Many people can name decisions that changed their lives forever. One of mine was in 2005 as a freshman in high school in Denver, Colorado. I spent two weeks convincing my parents that traveling on two buses and a train one-way to attend a public charter school across the city was worth it. As a new charter school, DSST was making promises that my parents had never seen accomplished in our community.
The moment I stepped off the number 20 bus onto a beautiful and modern high school campus, I was given exactly the opportunities my family and I were promised. With a combination of rigorous courses, instructional supports, and focus on core values, I was introduced to a world where my identity was valued and molded. I was exposed to academic habits that would help me excel in college, and that focus on college culture brought about the sense of equity I had been dreaming of.
For the first time in my educational career, I was taking a course in my first language: Spanish. My parents had always emphasized that I maintain my Spanish, but DSST pushed me beyond my base knowledge and prepared me to be completely bilingual. By the time I applied to college, I had developed a diverse portfolio full of extracurricular activities and a transcript with courses so innovative that colleges hadn’t even heard of them yet. In recommendation letters, not only were my teachers able to talk about my academics, but they were also able to attest to my character traits and dedication to our six core values at DSST. I was thankful, but not surprised, when the University of Colorado Boulder accepted my application and welcomed me onto their campus in 2009. I had earned it and I felt ready.
The promise of going to college had been fulfilled, but DSST trained me to go above and beyond. In college, I remained motivated by DSST’s mission of “eliminating educational inequity and preparing all students for success in college and the 21st century” – that’s right, “all” students. While DSST’s success was growing in Denver with the opening of more campuses, I was studying to be a teacher. Education had opened the doors to my American dream, and I owed it to my community to help more students find success.
Through the habits DSST instilled in me, I was able to maintain an excellent GPA over the course of four years at UC Boulder. Other students in my classes talked about staying up all night finishing an assignment, struggling to create a professional presentation, and in some cases, even discussing what “business casual attire” meant. I finally understood why the even small details such as the dress code at DSST had been so important. I remember walking up to my parents on a sunny Friday afternoon to tell them it had all been worth it.
I write this essay today having come full circle. I am proud to share that this is my second year as a Spanish teacher at DSST: College View High School. I could not imagine working anywhere else. DSST is a cauldron of knowledge and growth, where teachers feel empowered to build strong relationships with students through relevant content and regular practice of core values.
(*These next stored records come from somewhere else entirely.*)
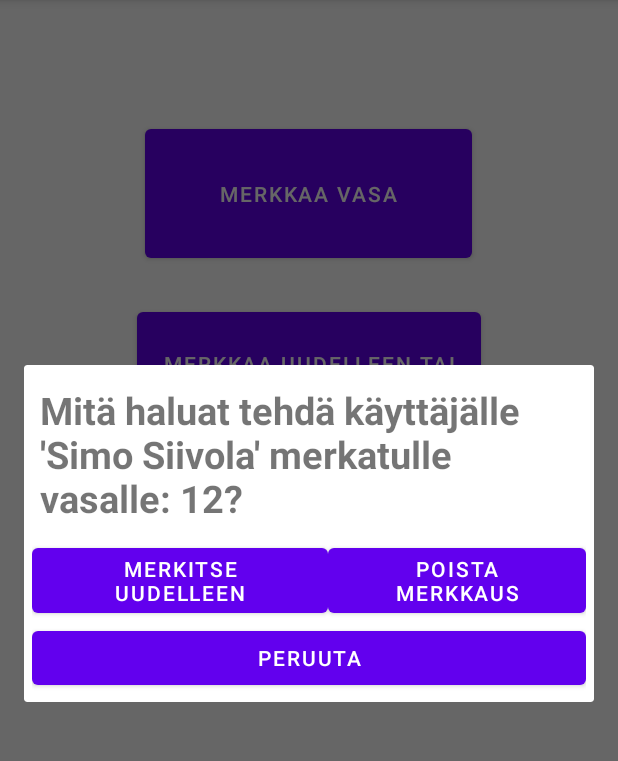
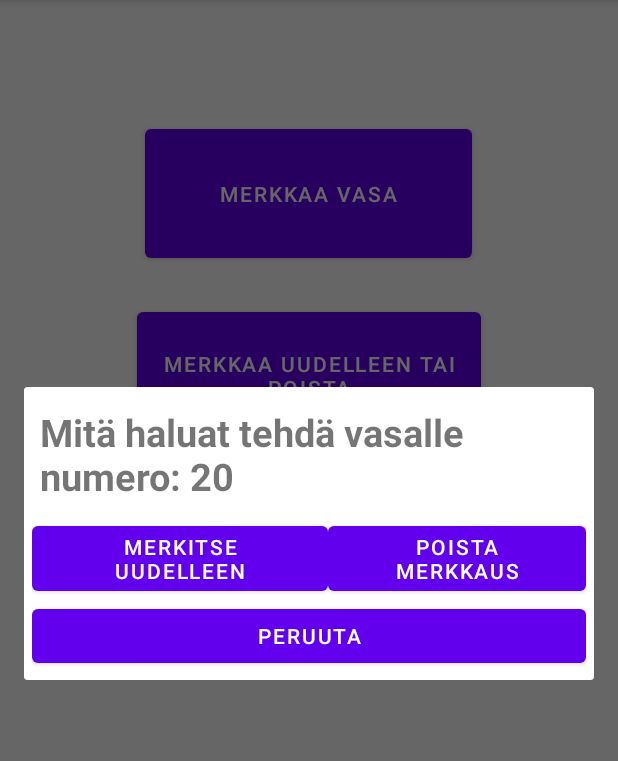
Before and after one commit to nopelius/CustomAlertDialog, an Android app: the screen it shows after launch (MainActivity), after a tap on "MERKKAA UUDELLEEN TAI POISTA", on a phone screen of 412 x 824 dp, the part 84-845 px from its top. Run offline under Robolectric (Android 15) with nearby library versions, the phone set to English and light mode, and no system bars.

Commit message:
Add remarking

```diff
--- a/app/src/main/java/com/example/customalertdialog/MainActivity.java
+++ b/app/src/main/java/com/example/customalertdialog/MainActivity.java
@@ -9,6 +9,7 @@ import android.view.View;
 import android.view.inputmethod.InputMethodManager;
 import android.widget.AutoCompleteTextView;
 import android.widget.Button;
+import android.widget.TextView;
 
 import com.example.customalertdialog.dialogs.MarkDialogCreator;
 import com.example.customalertdialog.dialogs.SuggestionHandler;
@@ -27,32 +28,37 @@ public class MainActivity extends AppCompatActivity {
         super.onCreate(savedInstanceState);
         setContentView(R.layout.activity_main);
         Button openDialogButton = findViewById(R.id.mark);
-        openDialogButton.setOnClickListener(v -> showMarkDialog());
+        openDialogButton.setOnClickListener(v -> showMarkDialog("Merkkaa vasa numero 12"));
         Button openMarkOrRemoveDialogButton = findViewById(R.id.markOrRemove);
-        openMarkOrRemoveDialogButton.setOnClickListener(v -> showMarkOrRemoveDialog());
+        openMarkOrRemoveDialogButton.setOnClickListener(v -> showMarkOrRemoveDialog(20));
 
         suggestionHandler = new SuggestionHandler(OWNERS);
     }
 
-    protected void showMarkDialog() {
-        View mView = getLayoutInflater().inflate(R.layout.mark_dialog, null);
-        InputMethodManager imm = (InputMethodManager) getSystemService(Context.INPUT_METHOD_SERVICE);
-        MarkDialogCreator markDialogCreator = new MarkDialogCreator(mView, imm);
-        final AlertDialog dialog = markDialogCreator.createDialog( MainActivity.this, suggestionHandler);
-        markDialogCreator.openDialog(dialog);
-        createActionButtonsForMarkDeerDialog(mView, dialog, imm);
-    }
-
-    protected void showMarkOrRemoveDialog() {
+    protected void showMarkOrRemoveDialog(int deerNumber) {
         View mView = getLayoutInflater().inflate(R.layout.remark_or_remove_dialog, null);
         AlertDialog.Builder mBuilder = new AlertDialog.Builder(MainActivity.this);
         mBuilder.setView(mView);
         final AlertDialog dialog = mBuilder.create();
+        TextView txt = mView.findViewById(R.id.textView);
+        txt.setText("Mitä haluat tehdä vasalle numero: " + deerNumber);
         dialog.show();
+        Button remarkButton = mView.findViewById(R.id.remarkButton);
+        remarkButton.setOnClickListener(v -> {
+            dialog.cancel();
+            showMarkDialog("Merkkaa uudelleen vasa: " + deerNumber);
+        });
         Button cancelButton = mView.findViewById(R.id.cancelButton);
-        cancelButton.setOnClickListener(v -> {
-            dialog.cancel();
-        });
+        cancelButton.setOnClickListener(v -> dialog.cancel());
+    }
+
+    protected void showMarkDialog(String msg) {
+        View mView = getLayoutInflater().inflate(R.layout.mark_dialog, null);
+        InputMethodManager imm = (InputMethodManager) getSystemService(Context.INPUT_METHOD_SERVICE);
+        MarkDialogCreator markDialogCreator = new MarkDialogCreator(mView, imm, msg);
+        final AlertDialog dialog = markDialogCreator.createDialog( MainActivity.this, suggestionHandler);
+        markDialogCreator.openDialog(dialog);
+        createActionButtonsForMarkDeerDialog(mView, dialog, imm);
     }
 
     private void createActionButtonsForMarkDeerDialog(View mView, AlertDialog dialog, InputMethodManager imm) {
--- a/app/src/main/res/layout/remark_or_remove_dialog.xml
+++ b/app/src/main/res/layout/remark_or_remove_dialog.xml
@@ -13,7 +13,7 @@
         android:layout_marginStart="5dp"
         android:layout_marginTop="7dp"
         android:layout_marginBottom="10dp"
-        android:text="Mitä haluat tehdä käyttäjälle 'Simo Siivola' merkatulle vasalle: 12?"
+        android:text="Mitä haluat tehdä?"
         android:textSize="25sp"
         android:textStyle="bold"
         app:layout_constraintStart_toStartOf="parent"
```
Also changed, not shown: app/src/main/java/com/example/customalertdialog/dialogs/MarkDialogCreator.java (+6 -1 lines).
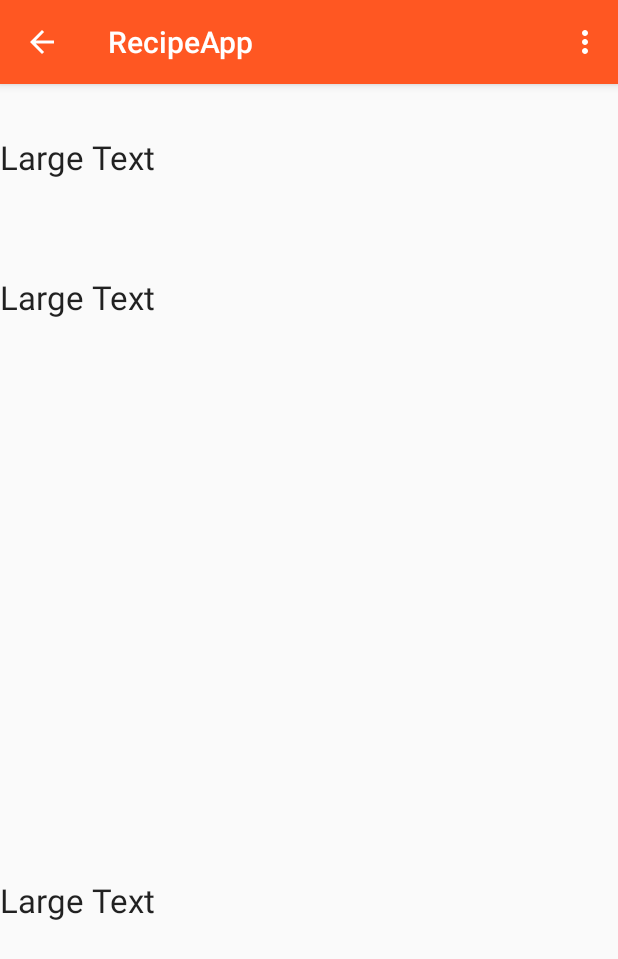
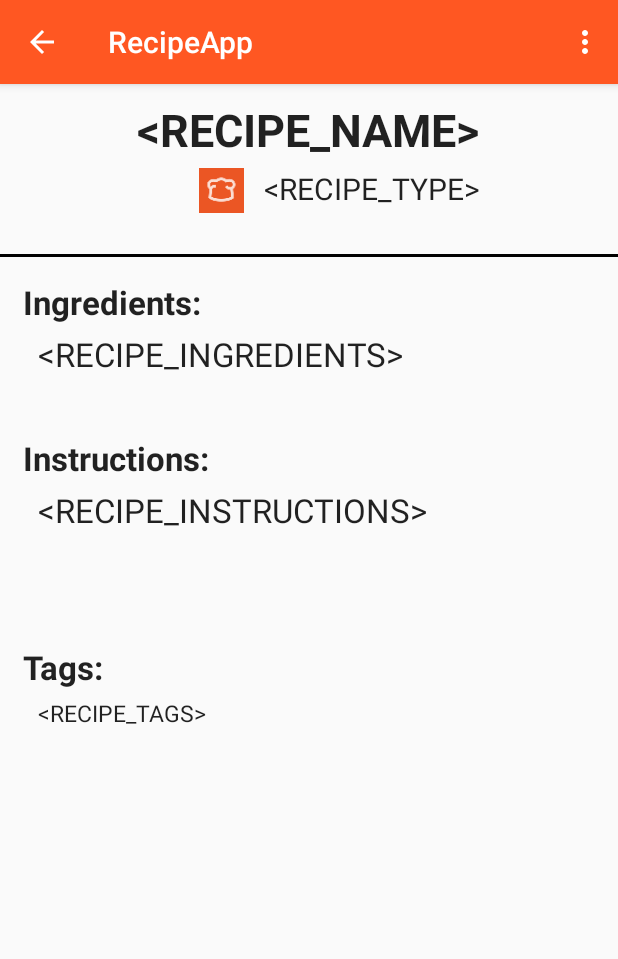
Before and after one commit to alexrvincent/BiteToEat, an Android app: the RecipesPage screen opened directly, with no data from a screen before it, on a phone screen of 412 x 824 dp. Shown: the top 959 px of the screen. Run offline under Robolectric (Android 15) with nearby library versions, the phone set to English and light mode, and no system bars; 5 statements that could not run were skipped.

Commit message:
tructured the recipes_page_layout to pleasently display all needed information. I had to modify the recipe data to append the other fields that were not originally sent over by intent: type/tags. The image for each type on the recipe is currently all just the defualt app icon, since I don't have Alex's type icons in this build (At least I couldn't find them anywhere). I will change this after everything is merged/I get access to those icons. Not sure what other functionality is neccessary on the recipes_page_layout besides displaying the recipe's information.

```diff
--- a/RecipeApp/app/src/main/java/com/example/ai_danica/recipeapp/Recipe.java
+++ b/RecipeApp/app/src/main/java/com/example/ai_danica/recipeapp/Recipe.java
@@ -33,13 +33,15 @@ public class Recipe implements Parcelable {
 
     //Parcel Constructor Allows Object to be passed
     public Recipe(Parcel in){
-        String[] data = new String[4];
+        String[] data = new String[6];
         in.readStringArray(data);
 
         this.id = data[0];
         this.name = data[1];
         this.instructions = data[2];
         this.ingredients = data[3];
+        this.type = data[4];
+        this.tags = data[5];
 
     }
 
@@ -52,7 +54,7 @@ public class Recipe implements Parcelable {
     @Override
     public void writeToParcel(Parcel dest, int flags){
         //TODO Auto-generated method stub
-        dest.writeStringArray(new String[]{this.id,this.name,this.instructions, this.ingredients});
+        dest.writeStringArray(new String[]{this.id,this.name,this.instructions,this.ingredients,this.type,this.tags});
     }
 
     public static final Parcelable.Creator<Recipe> CREATOR = new Parcelable.Creator<Recipe>() {
@@ -99,5 +101,5 @@ public class Recipe implements Parcelable {
     public void setInstructions(String instruct){
         this.instructions = instruct;
     }
-    //test
+    //test1
 }
--- a/RecipeApp/app/src/main/java/com/example/ai_danica/recipeapp/RecipeCreation.java
+++ b/RecipeApp/app/src/main/java/com/example/ai_danica/recipeapp/RecipeCreation.java
@@ -128,6 +128,7 @@ public class RecipeCreation extends AppCompatActivity {
             }
         });
     }
+    //test2
 
     @Override
     public boolean onCreateOptionsMenu(Menu menu) {
--- a/RecipeApp/app/src/main/java/com/example/ai_danica/recipeapp/RecipesPage.java
+++ b/RecipeApp/app/src/main/java/com/example/ai_danica/recipeapp/RecipesPage.java
@@ -7,6 +7,7 @@ import android.support.v7.widget.Toolbar;
 import android.view.Menu;
 import android.view.MenuItem;
 import android.widget.TextView;
+import android.widget.ImageView;
 
 /**
  * Created by Ai_Danica on 2/22/2016.
@@ -26,11 +27,20 @@ public class RecipesPage extends AppCompatActivity {
         TextView recipeName = (TextView) findViewById(R.id.name);
         TextView recipeIngred = (TextView) findViewById(R.id.ingredients);
         TextView recipeInstruct = (TextView) findViewById(R.id.instructions);
+        TextView recipeType = (TextView) findViewById(R.id.type);
+        TextView recipeTags = (TextView) findViewById(R.id.tags);
+
+        ImageView recipeTypeImage = (ImageView) findViewById(R.id.type_image);
 
         //Setting the text to the respective fields.
         recipeName.setText(recipe.getName());
         recipeIngred.setText(recipe.getIngredients());
         recipeInstruct.setText(recipe.getInstructions());
+        recipeType.setText(recipe.getType());
+        recipeTags.setText(recipe.getTags());
+
+        //Setting images to the respective fields.
+        recipeTypeImage.setImageResource(R.drawable.ic_create_recipe);
 
         //Toolbar toolbar = (Toolbar) findViewById(R.id.toolbar);
         //setSupportActionBar(toolbar);
--- a/RecipeApp/app/src/main/res/layout/recipes_page_layout.xml
+++ b/RecipeApp/app/src/main/res/layout/recipes_page_layout.xml
@@ -20,37 +20,147 @@
 
     </android.support.design.widget.AppBarLayout> -->
 
+    <ScrollView xmlns:android="http://schemas.android.com/apk/res/android"
+        android:layout_width="match_parent"
+        android:layout_height="match_parent" >
+
+        <LinearLayout
+            android:layout_width="match_parent"
+            android:layout_height="wrap_content"
+            android:orientation="vertical"
+            android:weightSum="1"
+            android:layout_alignParentBottom="true"
+            android:layout_alignParentTop="true">
+
 
             <TextView
                 android:layout_width="wrap_content"
                 android:layout_height="wrap_content"
                 android:textAppearance="?android:attr/textAppearanceLarge"
-        android:text="Large Text"
+                android:text="&lt;RECIPE_NAME>"
                 android:id="@+id/name"
                 android:layout_alignParentBottom="true"
                 android:layout_alignParentLeft="true"
                 android:layout_alignParentStart="true"
-        android:layout_marginBottom="209dp" />
+                android:layout_gravity="center_horizontal"
+                android:textSize="30dp"
+                android:textStyle="bold"
+                android:layout_marginBottom="5dp"
+                android:textAlignment="center"
+                android:layout_marginTop="10dp" />
+
+            <LinearLayout
+                android:orientation="horizontal"
+                android:layout_width="210dp"
+                android:layout_height="wrap_content"
+                android:layout_gravity="center_horizontal"
+                android:textAlignment="center"
+                android:weightSum="1"
+                android:layout_marginLeft="10dp">
+
+                <ImageView
+                    android:layout_width="30dp"
+                    android:layout_height="30dp"
+                    android:id="@+id/type_image"
+                    android:src="@drawable/ic_create_recipe"
+                    android:visibility="visible"
+                    android:background="#eb5624"
+                    android:layout_marginLeft="22dp"
+                    android:layout_marginRight="0dp" />
 
                 <TextView
                     android:layout_width="wrap_content"
                     android:layout_height="wrap_content"
                     android:textAppearance="?android:attr/textAppearanceLarge"
-        android:text="Large Text"
-        android:id="@+id/ingredients"
-        android:layout_below="@+id/instructions"
-        android:layout_alignParentLeft="true"
-        android:layout_alignParentStart="true"
-        android:layout_marginTop="64dp" />
+                    android:text="&lt;RECIPE_TYPE>"
+                    android:id="@+id/type"
+                    android:textSize="20dp"
+                    android:layout_marginBottom="30dp"
+                    android:textAlignment="center"
+                    android:layout_marginLeft="5dp"
+                    android:layout_weight="1.92" />
+            </LinearLayout>
+
+            <View
+                android:layout_width="match_parent"
+                android:layout_height="2dp"
+                android:background="@android:color/black"
+                android:textAlignment="center"
+                android:layout_marginLeft="0dp"
+                android:layout_marginBottom="15dp" />
 
             <TextView
                 android:layout_width="wrap_content"
                 android:layout_height="wrap_content"
                 android:textAppearance="?android:attr/textAppearanceLarge"
-        android:text="Large Text"
+                android:text="Ingredients:"
+                android:id="@+id/Ingredients_title"
+                android:textStyle="bold"
+                android:layout_marginLeft="15dp" />
+
+            <TextView
+                android:layout_width="wrap_content"
+                android:layout_height="wrap_content"
+                android:textAppearance="?android:attr/textAppearanceLarge"
+                android:text="&lt;RECIPE_INGREDIENTS>"
+                android:id="@+id/ingredients"
+                android:layout_below="@+id/instructions"
+                android:layout_alignParentLeft="true"
+                android:layout_alignParentStart="true"
+                android:layout_marginTop="5dp"
+                android:layout_marginLeft="25dp"
+                android:layout_marginRight="25dp"
+                android:layout_marginBottom="40dp" />
+
+            <TextView
+                android:layout_width="wrap_content"
+                android:layout_height="wrap_content"
+                android:textAppearance="?android:attr/textAppearanceLarge"
+                android:text="Instructions:"
+                android:id="@+id/instructions_title"
+                android:textStyle="bold"
+                android:layout_marginLeft="15dp" />
+
+            <TextView
+                android:layout_width="wrap_content"
+                android:layout_height="wrap_content"
+                android:textAppearance="?android:attr/textAppearanceLarge"
+                android:text="&lt;RECIPE_INSTRUCTIONS>"
                 android:id="@+id/instructions"
                 android:layout_below="@+id/view"
                 android:layout_alignParentLeft="true"
                 android:layout_alignParentStart="true"
-        android:layout_marginTop="34dp" />
+                android:layout_marginTop="5dp"
+                android:layout_marginLeft="25dp"
+                android:layout_marginRight="25dp"
+                android:layout_marginBottom="75dp" />
+
+            <TextView
+                android:layout_width="wrap_content"
+                android:layout_height="wrap_content"
+                android:textAppearance="?android:attr/textAppearanceLarge"
+                android:text="Tags:"
+                android:id="@+id/tag_title"
+                android:textStyle="bold"
+                android:layout_marginLeft="15dp" />
+
+            <TextView
+                android:layout_width="wrap_content"
+                android:layout_height="wrap_content"
+                android:textAppearance="?android:attr/textAppearanceLarge"
+                android:text="&lt;RECIPE_TAGS>"
+                android:id="@+id/tags"
+                android:textSize="15dp"
+                android:layout_marginBottom="50dp"
+                android:layout_alignParentBottom="true"
+                android:layout_centerHorizontal="true"
+                android:singleLine="false"
+                android:layout_marginLeft="25dp"
+                android:layout_marginTop="5dp"
+                android:layout_marginRight="25dp" />
+
+        </LinearLayout>
+
+    </ScrollView>
+
 </RelativeLayout>
```
Lines whose indentation alone changed are shown as unchanged.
I no longer have to board two buses and a train to get to school. DSST: CVHS, which didn’t exist when I was in high school, is about ten minutes away from my childhood home. I constantly run into my students at the local Mexican food store and am greeted by a warm “buenos días, profesora.” I’m inspired to live our DSST mission every day while students work incredibly hard to change the course of their lives.
My students ask many questions and show curiosity about opportunities they thought were reserved for others. They find solace in the smiles of staff members who tell them that they are changing so many futures through their hard work. As the DSST network celebrates 10 years of 100% of graduates being accepted into 4-year colleges, I look forward to attending the graduation ceremony for my current sophomore students, two years from now. The hard work is no joke, and I will look them in the eye and tell them wholeheartedly that it was all worth it.